Tens of thousands of student protesters took to the streets of Montreal this Friday March 15, calling on their governments and universities to take tougher action against climate change. Among this group was a large faction of McGill students, many of whom had already been mobilizing on campus against lax environmental policies in groups like Divest McGill.
Inspired by Swedish student activist Greta Thunberg, the walkout was one of hundreds across the globe. McGill students were joined by their counterparts from Concordia, UdeM, UQAM, various CEGEPs, and many other Montreal universities and high schools. Greenpeace estimates the total amount of protesters in Quebec at over 150,000.
“The only rational thing we can [do is take] to the streets,” McGill student and activist Jacqueline Lee-Tam insisted during her speech at the rally. “They call us radical, but what’s radical is being complacent in the climate crisis.”
They call us radical, but what’s radical is being complacent in the climate crisis.
The rally began at noon at the foot of the Arts building, where walkout organizers laid out various demands: the establishment of educational programs about the environmental crisis, university divestment from fossil fuel industries, compliance with the targets outlined in the Intergovernmental Panel on Climate Change (IPCC) limiting global warming by drastically reducing global carbon dioxide emissions, and respect for the United Nations Declaration on the Rights of Indigenous Peoples (UNDRIP).
Advocating a complete “system change,” Lee-Tam criticized Prime Minister Justin Trudeau’s proposed carbon tax on greenhouse gas emissions, calling it the “bare minimum.”
“Inequalities are more stark than ever before… We know that a carbon tax is not going to solve the problems of colonialism and capitalism,” she asserted. “When we’re talking about a Green New Deal… what we’re calling for is massive social reform.”
Many students decide to advocate for climate action as a result of “[losing] faith in our administration to act according to what they preach,” according to McGill student Alison Gu, one of the protest organizers. Gu believes that the protest will “get students involved in climate justice for the long haul. We need absolutely all hands on deck [and] massive public mobilization to even have a chance at staying under 1.5 degrees of warming.”
Various speakers outlined the disproportionate consequences of climate change on impoverished regions in the Global South, as well as indigenous peoples and migrants in the Global North. Among these was Indigenous Health Professions Program (IHPP) Outreach Administrator Alex Allard-Gray, a member of the Listuguj Mi’gmaq First Nation, who outlined various incidents of land restriction and police militarization against indigenous people.
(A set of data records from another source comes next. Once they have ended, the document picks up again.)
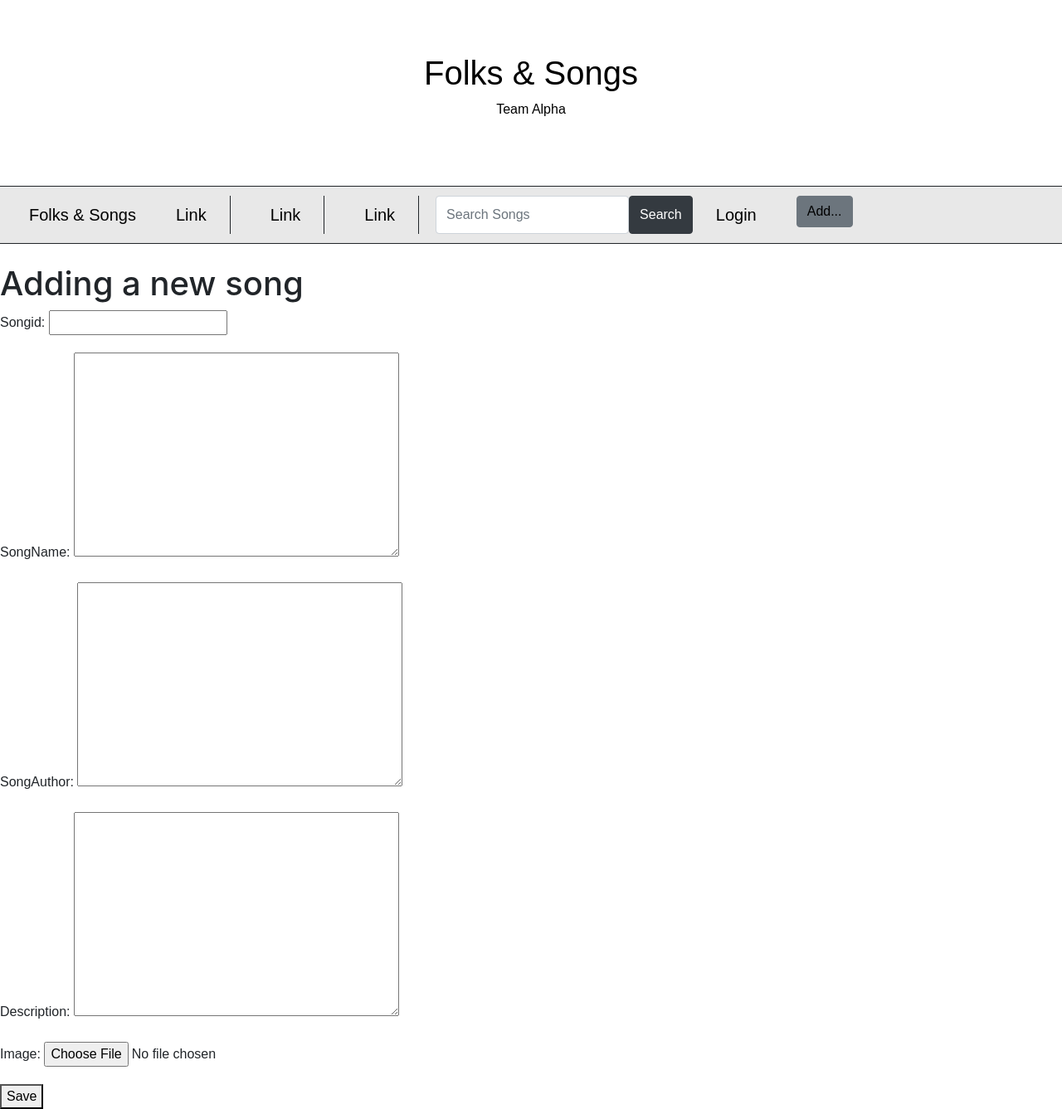
After one commit to Warmetallic/MScProject, a Django app: page /song_add/ in a window 1280 px wide. The commit adds this page. Shown: the whole page at 83% size. Run offline with Django 3.2, Linux system fonts and the light colour scheme; some libraries are stand-ins or nearby versions.

Commit message:
forms work with imgs

```diff
--- a/folksite/urls.py
+++ b/folksite/urls.py
@@ -1,18 +1,3 @@
-"""folksite URL Configuration
-
-The `urlpatterns` list routes URLs to views. For more information please see:
-    https://docs.djangoproject.com/en/3.2/topics/http/urls/
-Examples:
-Function views
-    1. Add an import:  from my_app import views
-    2. Add a URL to urlpatterns:  path('', views.home, name='home')
-Class-based views
-    1. Add an import:  from other_app.views import Home
-    2. Add a URL to urlpatterns:  path('', Home.as_view(), name='home')
-Including another URLconf
-    1. Import the include() function: from django.urls import include, path
-    2. Add a URL to urlpatterns:  path('blog/', include('blog.urls'))
-"""
 from django.contrib import admin
 from django.urls import path, include
 from django.conf import settings
@@ -21,8 +6,8 @@
 urlpatterns = [
     path('admin/', admin.site.urls),
     path('', include('folksongs.urls')),
-]
 
-if settings.DEBUG:
-    urlpatterns += static(settings.MEDIA_URL,
-                          document_root=settings.MEDIA_ROOT)
+] + static(settings.MEDIA_URL,document_root=settings.MEDIA_ROOT)
+
+# if settings.DEBUG:
+#     urlpatterns += static(settings.MEDIA_URL, document_root=settings.MEDIA_ROOT)
--- a/folksongs/models.py
+++ b/folksongs/models.py
@@ -36,7 +36,7 @@
     songAuthor = models.TextField()
     description = models.TextField()
     created_date = models.DateTimeField(auto_now_add=True)
-    image = models.ImageField('img', upload_to='path/')
+    image = models.ImageField(null=True, blank=True, upload_to='images/')
 
 
     def __str__(self):
--- a/folksongs/templates/base.html
+++ b/folksongs/templates/base.html
@@ -56,6 +56,9 @@
               <li class="nav-item">
                 <a class="nav-link" href="{% url 'login' %}?next=/"">Login</a>
               </li>
+              <li class="nav-item">
+                <a href="{% url 'song_add' %}" class="btn btn-secondary">Add...</a>
+              </li>
               {% endif %}
         </ul>
     </form>
--- a/folksongs/templates/song.html
+++ b/folksongs/templates/song.html
@@ -7,6 +7,8 @@
 
 <!-- Code adapted from the following https://getbootstrap.com/docs/4.0/components/card/#sizing -->
 <div class="container">
+
+  <div> <img src="{{ song.image }}"></div>
   <div class="card-header" id="bTest">
     <div class="card">
       <div class="card-header">
@@ -69,7 +71,7 @@
           <li data-target="#carouselExampleIndicators" data-slide-to="11"></li>
         </ol>
         <div class="carousel-inner">
-          <div class="carousel-item active"> {{song.image}}
+          <div class="carousel-item active">
             <img class="d-block w-100 h-50" src="{{song.image}}" alt="First slide">
           </div>
           <div class="carousel-item">
--- /dev/null
+++ b/folksongs/templates/song_add.html
@@ -0,0 +1,10 @@
+{% extends 'base.html' %}
+{% block content %}
+    <h1>Adding a new song</h1>
+    <form method="POST" enctype="multipart/form-data">
+      {% csrf_token %}
+      {{ form.media }}
+      {{ form.as_p}}
+      <button type="submit" name="submit">Save</button>
+</form>
+    {% endblock %}
--- a/folksongs/urls.py
+++ b/folksongs/urls.py
@@ -9,6 +9,7 @@
 	path('accounts/', include('django.contrib.auth.urls')),
 	path('signup/', views.signup, name='signup'),
     path('song/<int:id>/', views.song, name="song"),
+    path('song_add/', views.song_add, name= 'song_add'),
     path('search', views.search, name= 'search'),
     # path('about/', views.about, name="about"),
 	# path('details/<int:id>/', views.details, name="details"),
--- a/folksongs/views.py
+++ b/folksongs/views.py
@@ -18,6 +18,18 @@
 def song(request, id):
     song = get_object_or_404(Song, id=id)
     return render(request, 'song.html', {'song': song})
+
+def song_add(request):
+    if request.method=="POST":
+        form = SongForm(request.POST)
+        if form.is_valid():
+            song = form.save(commit=False)
+            song.created_date = timezone.now()
+            song.save()
+            return redirect('song', id=song.id)
+    else:
+        form = SongForm()
+    return render(request, 'song_add.html', {'form': form})
 
 
 def signup(request):
```
Also changed, not shown: folksite/settings.py (+3 -6 lines), db.sqlite3, folksongs/migrations/0008_alter_song_image.py (added), folksongs/templates/add_song.py (added).
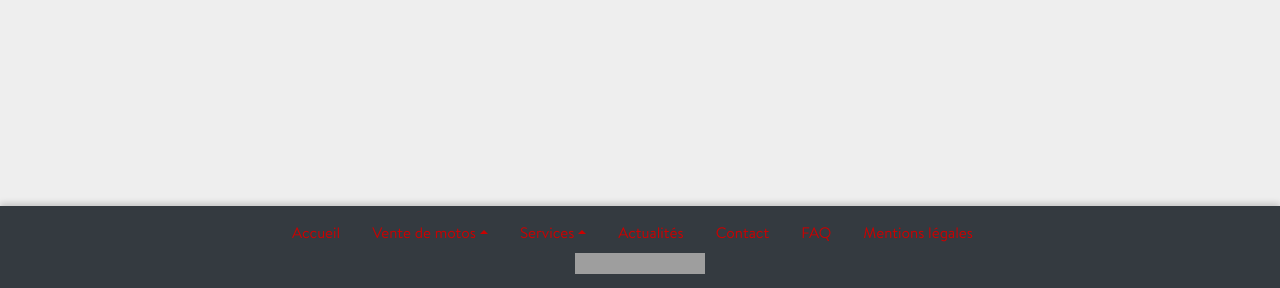
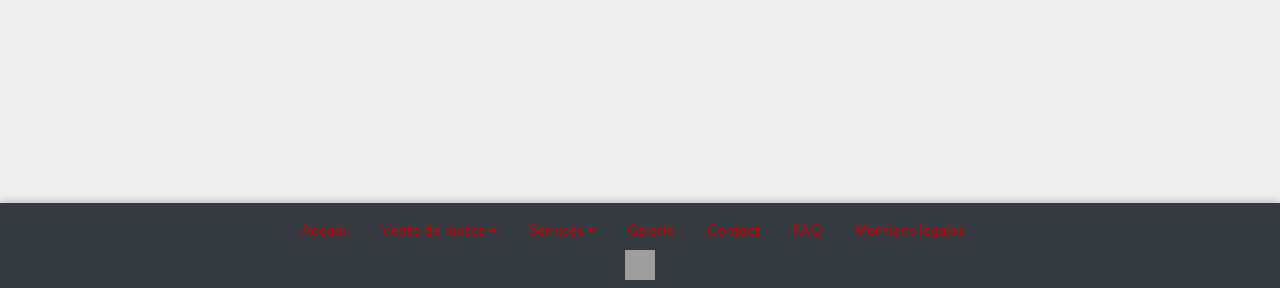
Before and after one commit to elo-tnt1130/ReactionMotoV2, a Symfony app: template templates/home/index.html.twig in a window 1280 px wide. Shown: the part 512-800 px from the top of the page. Run offline with Twig, Linux system fonts and the light colour scheme; the template is opened without the code that fills it, so the values that code supplies are empty; some libraries are stand-ins or nearby versions; some web fonts are replaced; grey boxes are pictures that could not be loaded.

Commit message:
Footer - MaJ links name

```diff
--- a/templates/components/footer.html.twig
+++ b/templates/components/footer.html.twig
@@ -29,7 +29,7 @@
                 </li>
 
                 <li class="nav-item">
-                    <a class="nav-link footer-link" href="{{path('page_actus')}}">Actualités</a>
+                    <a class="nav-link footer-link" href="{{path('page_actus')}}">Galerie</a>
                 </li>
 
                 <li class="nav-item">
@@ -49,12 +49,9 @@
                 </li> -->
             </ul>
             <div class="mx-auto justify-content-center">
-                <iframe
-                    src="https://www.facebook.com/plugins/like.php?href=https%3A%2F%2Fwww.facebook.com%2Fprofile.php%3Fid%3D100057339113354&width=130&layout=button_count&action=like&size=small&share=false&height=21&appId=517094206385362"
-                    width="130" height="21" style="border:none;overflow:hidden" scrolling="no" frameborder="0"
-                    allowfullscreen="true"
-                    allow="autoplay; clipboard-write; encrypted-media; picture-in-picture; web-share"></iframe>
-
+                <a href="https://facebook.com/profile.php?id=100057339113354" target="_blank" class="mt-0.25">
+                    <img src="img/Facebook_logo.svg" alt="logo_facebook" width="30" height="30" id="logoFB">
+                </a>
             </div>
         </nav>
     </footer>
@@ -62,6 +59,4 @@
     <!-- SCRIPTS JS -->
     <!-- <script src="./js/script.js"></script> -->
     <script src="https://code.jquery.com/jquery-3.5.1.min.js" crossorigin="anonymous"></script>
-    <script src="https://cdn.jsdelivr.net/npm/bootstrap@4.6.0/dist/js/bootstrap.bundle.min.js"
-        integrity="sha384-Piv4xVNRyMGpqkS2by6br4gNJ7DXjqk09RmUpJ8jgGtD7zP9yug3goQfGII0yAns"
-        crossorigin="anonymous"></script>
+    <script src="https://cdn.jsdelivr.net/npm/bootstrap@4.6.0/dist/js/bootstrap.bundle.min.js" integrity="sha384-Piv4xVNRyMGpqkS2by6br4gNJ7DXjqk09RmUpJ8jgGtD7zP9yug3goQfGII0yAns" crossorigin="anonymous"></script>
```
“This has been an ongoing issue for as long as I can remember, “ Allard-Gray said, asking, “Why is it always on the backs of indigenous people when we talk about progress and the need to tap into resources? Why is it always falling [on] indigenous people to feel the burden of the heaviest, but also to fight not only for their own survival, but the survival of everyone else?”
Why is it always on the backs of indigenous people when we talk about progress and the need to tap into resources?
Escorted through the streets by police forces, the protestors marched from the McGill campus down Sherbrooke, eventually gathering together with the entire city-wide march in Jeanne Mance Park. The group then travelled down St. Laurent and St. Catherine and eventually convened at Place des Arts. As stipulated by its organizers, the protest remained nonviolent.
“We all know that older generations aren’t doing enough to fight climate change, so it’s up to us. It’s super inspiring to see ours and younger generations come forward,” said U1 student Élise Desbarats, who attended the walkout. “We have a responsibility to use our voices, but also to not speak over the voices of marginalized communities fighting for climate justice.”
U1 student Aylish Marshall agreed. “We’re privileged enough to be able to go to university, so we should use that privilege.”
Many protestors cited the health of future generations as their main reason for taking action. U1 student Jonah Border called climate change “literally the greatest threat humanity has ever faced,” adding, “It’s likely that millions of people are going to die in the coming fifty years or so, and anything that I can personally do to fight against that is definitely a good thing to do.”
Early in the day, Allard-Gray explained a Mi’gmaq philosophy called the Seven Generation principle. According to him, this means that “where we are today as people is because of the actions, thoughts, and sacrifices of seven generations behind us, and what we do today is going to be felt seven generations in front of us.”
“It is becoming increasingly difficult to continue our traditions in the cultural genocide that is essentially ongoing in this country,” Allard-Gray added. “I’m happy that our allies and non-indigenous brothers and sisters have come out today to stand up for our climate and the environment.”